Your task
Your reproduction of the entries should be exact and should contain no pictures.

Revision comparison data:
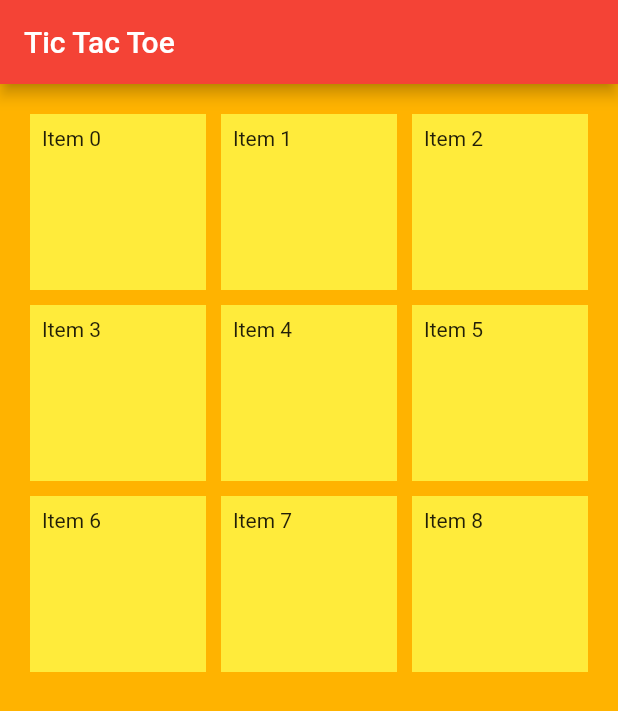
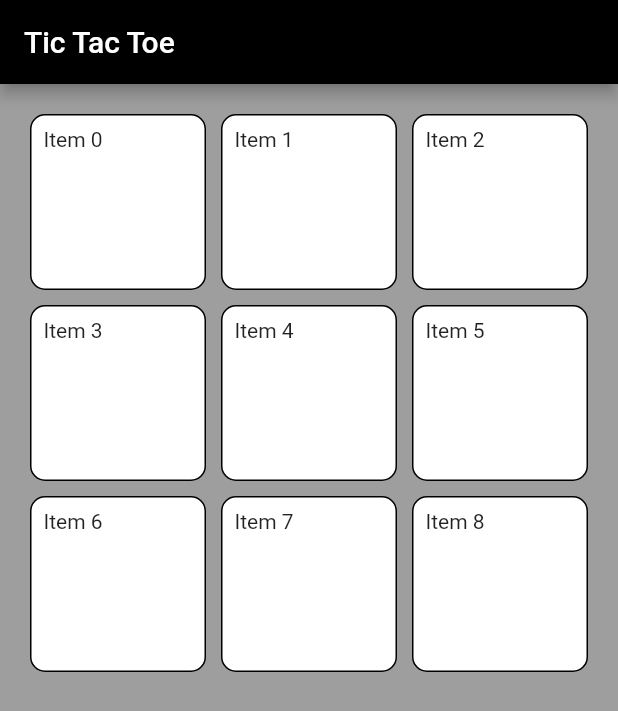
Before and after one commit to joanmdrs/tic-tac-toe, a Flutter app: the screen it shows after launch, on a phone screen of 412 x 824 dp. Shown: the top 711 px of the screen. Run offline on Flutter 3.47's test engine with Material 2 defaults, Android fonts, the phone set to English and light mode, and no system bars.

Commit message:
alterando estilização do app

```diff
--- a/tictactoe/lib/main.dart
+++ b/tictactoe/lib/main.dart
@@ -34,13 +34,13 @@ class MyHomePage extends StatelessWidget {
   _buildAppBar() {
     return AppBar(
       title: const Text('Tic Tac Toe'),
-      backgroundColor: Colors.red,
+      backgroundColor: Colors.black,
     );
   }
 
   _buildBody(context) {
     return Container(
-      color: Colors.amber[600],
+      color: Colors.grey,
       width: MediaQuery.of(context).size.width,
       height: MediaQuery.of(context).size.height,
       child: GridView.count(
@@ -52,7 +52,7 @@ class MyHomePage extends StatelessWidget {
           children: List.generate(9, (index) {
             return Container(
                 padding: const EdgeInsets.all(8),
-                color: Colors.yellow,
+                decoration: BoxDecoration (border: Border.all(color: Colors.black), color: Colors.white, borderRadius: BorderRadius.circular(10) ),
                 child: Text('Item $index'));
           })),
     );
```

Exercise output
Before and after one commit to joanmdrs/tic-tac-toe, a Flutter app: the screen it shows after launch, on a phone screen of 412 x 824 dp. Shown: the top 711 px of the screen. Run offline on Flutter 3.47's test engine with Material 2 defaults, Android fonts, the phone set to English and light mode, and no system bars.

Commit message:
alterando estilização do app

```diff
--- a/tictactoe/lib/main.dart
+++ b/tictactoe/lib/main.dart
@@ -34,13 +34,13 @@ class MyHomePage extends StatelessWidget {
   _buildAppBar() {
     return AppBar(
       title: const Text('Tic Tac Toe'),
-      backgroundColor: Colors.red,
+      backgroundColor: Colors.black,
     );
   }
 
   _buildBody(context) {
     return Container(
-      color: Colors.amber[600],
+      color: Colors.grey,
       width: MediaQuery.of(context).size.width,
       height: MediaQuery.of(context).size.height,
       child: GridView.count(
@@ -52,7 +52,7 @@ class MyHomePage extends StatelessWidget {
           children: List.generate(9, (index) {
             return Container(
                 padding: const EdgeInsets.all(8),
-                color: Colors.yellow,
+                decoration: BoxDecoration (border: Border.all(color: Colors.black), color: Colors.white, borderRadius: BorderRadius.circular(10) ),
                 child: Text('Item $index'));
           })),
     );
```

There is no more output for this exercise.